To Become a Leader, Act Like One

Don’t wait for a promotion to change your mindset and behavior

Dave Anderson
Forge
Published in
6 min readOct 28, 2019

--

Credit: Tim Robberts/Getty

SSoon after I got the very first promotion of my career, I noticed something odd. I felt different. I was acting differently, too — in my interactions with my peers, the way I allocated my time, how I tackled projects. With a more senior title, I realized, I’d subconsciously started acting how I believed a more senior person should act.

I liked the change in myself. At the same time, though, it was also frustrating to realize how much influence my job title had held over my behavior. If I’d just acted this way to begin with, I remember thinking, I could have gotten that promotion much faster. I also didn’t love that I had let external feedback control my internal image of who I was.
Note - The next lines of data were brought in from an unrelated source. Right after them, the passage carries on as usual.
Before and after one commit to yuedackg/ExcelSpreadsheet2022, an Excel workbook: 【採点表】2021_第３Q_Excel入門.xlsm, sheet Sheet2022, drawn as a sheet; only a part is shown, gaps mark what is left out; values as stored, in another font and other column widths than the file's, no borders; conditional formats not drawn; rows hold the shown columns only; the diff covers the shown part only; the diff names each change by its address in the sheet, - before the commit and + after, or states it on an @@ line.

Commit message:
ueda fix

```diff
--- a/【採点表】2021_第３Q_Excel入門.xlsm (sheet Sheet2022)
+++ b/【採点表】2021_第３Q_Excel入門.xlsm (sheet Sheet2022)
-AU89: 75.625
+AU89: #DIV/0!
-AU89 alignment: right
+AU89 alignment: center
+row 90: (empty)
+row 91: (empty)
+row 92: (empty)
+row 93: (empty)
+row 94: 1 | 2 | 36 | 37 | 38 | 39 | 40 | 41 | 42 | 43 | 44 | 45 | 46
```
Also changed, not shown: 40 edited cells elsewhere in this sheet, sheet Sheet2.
I had waited for the external validation of being promoted to determine who I was as a leader rather than relying on my internal self-image.

Every chance I could, I used my internal dialogue to remind myself I was a senior leader.

So I decided that going forward, I would pretend. Since my promotion had helped me to act the way I wanted to, I would force the same effect by mentally adding one level to my job title at all times. In other words, as long as I was a “Level 2” manager, I would mentally tell myself I was a “Level 3” manager. Repeatedly. Over and over again. Every chance I could, I used my internal dialogue to remind myself I was a senior leader.

It’s a funny little thing, but it made a drastic difference in my behavior. When I’ve suggested this trick to my mentees at Amazon, many have come back saying it changed their career trajectory for the better.

Of course, it’s not terribly useful to say, “Just act more senior.” Here are steps to take to understand that goal and then create a plan to accomplish it.

Observe senior leaders

To get yourself in the right headspace, pay attention to the people above you in the workplace hierarchy. I don’t mean taking mental notes on how to impress them. I don’t mean focusing on what they’re telling you to do. For this to work, you need to adopt the mindset of an objective observer, studying the…

--

--

Dave Anderson
Forge
Writer for

Former Head of Technology at Bezos Academy, Director/GM at Amazon. Husband, and Father. Find me at https://scarletink.com/